A state of emergency for the COVID-19 pandemic has been extended to March 31, 2021, Missouri Governor Mike Parson announced at a Thursday morning press briefing.
Parson cited statistics for Missouri's total volume of confirmed COVID-19 cases from the first reported case in March to the present.
"There were more cases in October than in those first eight months. The first half of November, the first 15 days of November, is more than the numbers of the full month of October. These numbers are growing at a very fast rate, and we have to understand that, that it will put a stress on the systems if we don't change the behavior of how we conduct ourselves," Parson said.
At last report, Christian County had 1,866 active cases of COVID-19 as of Nov. 16. It brings the total to 3,515 documented cases of illness from the coronavirus, according to the Christian County Health Department. A total of 23 Christian County residents are hospitalized, and 20 have died since June 2020.
At the end of October, Christian County had 1,279 active cases of COVID-19 and 2,630 total cases reported, which represents an increase of 885 cases over 16 days.
At the end of September 2020, Christian County’s total case count was 1,546 cases, with 743 active, and there had been 28 hospitalizations with five deaths.
COVID-19 deaths in Christian County have tripled over a month and a half. Active cases have more than doubled, and the total case volume has increased by 127 percent from the end of September to the middle of November, according to figures from the Christian County Health Department.
The Missouri Department of Health and Senior Services issued a public health warning for the entire state of Missouri containing sets of guidelines for county commissioners, mayors and city governments, including data on how COVID-19 is impacting their communities based on an average per 100,000 people.
It's not just the coronavirus, but the fatigue that comes with taking prevention measures that are weighing on everyone.
"Everybody wants so bad to go back to, quote, 'a normal life.' We're not going to be able to do that, not for several months, even with the vaccine--the great news of the vaccine coming in December, which is going to be a tremendous help," Parson said.
Even if a vaccine is FDA-approved in December, it won't be rolled out for large scale public availability until early 2021.
"Until then, this virus is out there, and we've got to do everything we can as individuals to stop the virus, to help our health care industry that they can meet the demands for the future," Parson said.

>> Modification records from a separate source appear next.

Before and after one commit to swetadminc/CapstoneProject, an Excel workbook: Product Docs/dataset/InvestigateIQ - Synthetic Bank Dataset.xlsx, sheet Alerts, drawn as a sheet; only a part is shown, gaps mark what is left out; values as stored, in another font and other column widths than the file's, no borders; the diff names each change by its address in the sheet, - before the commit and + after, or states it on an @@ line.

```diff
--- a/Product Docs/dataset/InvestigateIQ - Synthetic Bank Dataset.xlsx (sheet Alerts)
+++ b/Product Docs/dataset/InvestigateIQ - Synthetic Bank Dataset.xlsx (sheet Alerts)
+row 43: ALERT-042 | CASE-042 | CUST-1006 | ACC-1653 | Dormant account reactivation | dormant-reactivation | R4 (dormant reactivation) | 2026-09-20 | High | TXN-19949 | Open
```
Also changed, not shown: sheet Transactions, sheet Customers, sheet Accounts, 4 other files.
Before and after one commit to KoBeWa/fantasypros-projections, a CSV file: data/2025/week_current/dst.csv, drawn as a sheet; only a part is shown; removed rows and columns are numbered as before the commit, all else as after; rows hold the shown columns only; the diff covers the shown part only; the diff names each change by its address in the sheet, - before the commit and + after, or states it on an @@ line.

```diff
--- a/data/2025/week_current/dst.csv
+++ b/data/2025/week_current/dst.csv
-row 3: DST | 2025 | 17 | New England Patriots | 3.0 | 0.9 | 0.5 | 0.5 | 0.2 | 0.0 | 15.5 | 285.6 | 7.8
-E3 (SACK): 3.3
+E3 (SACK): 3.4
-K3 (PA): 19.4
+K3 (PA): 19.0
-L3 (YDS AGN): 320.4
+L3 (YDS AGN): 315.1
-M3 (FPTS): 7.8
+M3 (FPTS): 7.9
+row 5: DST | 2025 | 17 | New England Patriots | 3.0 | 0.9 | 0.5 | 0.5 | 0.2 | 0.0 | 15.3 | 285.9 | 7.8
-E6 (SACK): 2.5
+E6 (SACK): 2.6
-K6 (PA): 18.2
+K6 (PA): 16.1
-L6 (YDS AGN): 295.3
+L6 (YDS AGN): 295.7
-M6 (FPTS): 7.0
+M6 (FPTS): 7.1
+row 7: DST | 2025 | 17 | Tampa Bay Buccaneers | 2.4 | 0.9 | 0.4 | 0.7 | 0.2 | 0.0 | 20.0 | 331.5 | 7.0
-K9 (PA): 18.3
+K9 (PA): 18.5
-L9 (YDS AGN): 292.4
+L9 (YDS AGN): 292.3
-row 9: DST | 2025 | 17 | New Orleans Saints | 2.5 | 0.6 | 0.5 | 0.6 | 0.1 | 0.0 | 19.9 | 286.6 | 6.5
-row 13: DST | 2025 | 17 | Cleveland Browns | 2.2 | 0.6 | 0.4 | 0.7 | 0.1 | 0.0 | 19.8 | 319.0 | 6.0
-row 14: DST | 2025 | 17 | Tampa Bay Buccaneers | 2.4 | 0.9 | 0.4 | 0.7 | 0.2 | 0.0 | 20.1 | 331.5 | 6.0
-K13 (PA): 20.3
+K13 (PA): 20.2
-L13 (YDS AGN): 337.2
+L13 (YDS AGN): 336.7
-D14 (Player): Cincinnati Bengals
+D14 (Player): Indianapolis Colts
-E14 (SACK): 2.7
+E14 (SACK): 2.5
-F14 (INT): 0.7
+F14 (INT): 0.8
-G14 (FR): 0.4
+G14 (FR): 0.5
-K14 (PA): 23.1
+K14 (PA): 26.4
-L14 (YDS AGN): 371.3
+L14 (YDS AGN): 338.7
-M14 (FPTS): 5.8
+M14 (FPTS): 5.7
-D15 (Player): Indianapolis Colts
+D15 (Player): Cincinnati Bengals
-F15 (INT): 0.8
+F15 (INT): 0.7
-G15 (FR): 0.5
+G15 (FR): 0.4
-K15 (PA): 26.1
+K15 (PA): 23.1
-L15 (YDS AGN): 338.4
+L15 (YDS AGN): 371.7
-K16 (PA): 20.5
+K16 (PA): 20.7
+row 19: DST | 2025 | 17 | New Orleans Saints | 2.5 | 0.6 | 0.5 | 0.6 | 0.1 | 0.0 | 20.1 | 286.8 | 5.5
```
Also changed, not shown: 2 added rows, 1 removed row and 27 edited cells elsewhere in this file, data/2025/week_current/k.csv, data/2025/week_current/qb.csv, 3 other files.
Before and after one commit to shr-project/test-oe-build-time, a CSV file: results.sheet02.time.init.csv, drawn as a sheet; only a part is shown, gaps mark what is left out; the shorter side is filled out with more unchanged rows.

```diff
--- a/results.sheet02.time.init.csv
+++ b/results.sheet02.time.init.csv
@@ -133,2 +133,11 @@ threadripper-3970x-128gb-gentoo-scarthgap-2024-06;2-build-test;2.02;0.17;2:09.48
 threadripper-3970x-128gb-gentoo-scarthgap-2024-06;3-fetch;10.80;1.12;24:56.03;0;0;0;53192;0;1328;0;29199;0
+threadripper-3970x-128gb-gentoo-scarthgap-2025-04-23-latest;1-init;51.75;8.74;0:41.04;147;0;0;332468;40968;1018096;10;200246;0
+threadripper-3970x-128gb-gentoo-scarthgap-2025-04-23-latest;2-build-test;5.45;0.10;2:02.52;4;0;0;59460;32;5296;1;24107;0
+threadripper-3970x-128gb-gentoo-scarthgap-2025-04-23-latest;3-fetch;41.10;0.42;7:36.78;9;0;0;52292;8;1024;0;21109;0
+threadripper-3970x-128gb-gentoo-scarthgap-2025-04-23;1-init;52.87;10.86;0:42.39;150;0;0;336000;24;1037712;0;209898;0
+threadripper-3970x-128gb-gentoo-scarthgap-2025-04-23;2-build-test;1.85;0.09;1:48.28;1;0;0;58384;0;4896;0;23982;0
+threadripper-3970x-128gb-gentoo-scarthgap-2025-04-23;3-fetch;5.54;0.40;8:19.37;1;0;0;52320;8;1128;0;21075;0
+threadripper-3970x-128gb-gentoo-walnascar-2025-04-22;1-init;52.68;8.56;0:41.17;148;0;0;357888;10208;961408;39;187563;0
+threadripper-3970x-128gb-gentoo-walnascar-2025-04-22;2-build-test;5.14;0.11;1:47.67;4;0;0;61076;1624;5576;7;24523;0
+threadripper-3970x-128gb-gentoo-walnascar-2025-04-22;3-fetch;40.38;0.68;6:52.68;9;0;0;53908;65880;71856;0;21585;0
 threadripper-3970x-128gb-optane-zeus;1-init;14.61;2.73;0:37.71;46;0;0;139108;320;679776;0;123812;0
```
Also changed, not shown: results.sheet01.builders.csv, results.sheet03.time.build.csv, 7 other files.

Dr. Randall Williams, Director of the Missouri Department of Health and Senior Services, acknowledged that the rollout of a vaccine will not provide an immediate stop to the spread of COVID-19.
"It's not the vaccine that will get us there, it's vaccinations," Williams said.
Some of the $10.4 million allocated to Christian County from the state government through the federal CARES Act has been placed into reserve funds for the event that a COVID-19 vaccine becomes available on a large scale. The Christian County Emergency Management Agency is putting together a plan to distribute and give vaccinations to residents of Christian County who want them.
That doesn’t mean that all 80,000 or more of Christian County’s residents will be rounded up and administered shots. It would mean that vaccines would be made available in places other than hospitals and clinics in effort to reach the majority of Christian County’s population, Christian County Director of Emergency Management Phil Amtower said.
“Not everybody is going to get the vaccine, but even if 60 percent do, that’s still 50-something-thousand people. To operate a pod site, we call them — we’re going to need seven in the county, and we’re probably going to run 12-hour shifts for two weeks to do this,” Amtower said in a previous interview with the Headliner News.
To protect the state's economy and the lifestyle that Missourians enjoy, the state government is encouraging everyone to take actions to curb the spread of COVID-19. "It's not about us as individuals, it's about really protecting other people to make sure the spread stops," Parson said.
Parson said it is not the government's responsibility, but the responsibility of everyone as a citizen to take steps to protect one another.
"The holidays are coming, and as the governor of the state of Missouri, I am not going to mandate who goes in the front door of your home," Parson said.
Parson recommends all Missourians use masks in public places and when they come into close contact with non-household members, maintain Centers for Disease Control-recommended social distancing space of at least 6 feet between themselves and unrelated persons, and frequent hand washing and use of hand sanitizer.
"Our Thanksgiving will not look the same as in years past. My inlaws are in their 80s, and they both have underlying health conditions, and we are not going to expose them,” Parson said.
Williams gave some advice for people planning to celebrate Thanksgiving with travel or with a gathering at home.
"If you know you're going to be with somebody that maybe has comorbidities, you may want to semi-quarantine yourself for at least five days before you go," Williams said. "You've got to be willing to change your plans if you become symptomatic."
If you still decide to travel or host a Thanksgiving gathering, Williams recommends that you take additional precautions for the safety of yourself and for others.
"Once you get there, outdoors is better than indoors, social distance, wear a mask, and limit the size--limit the gathering. The overall message is you have to be much more thoughtful than you've ever been about Thanksgiving and you have to adapt," Williams said.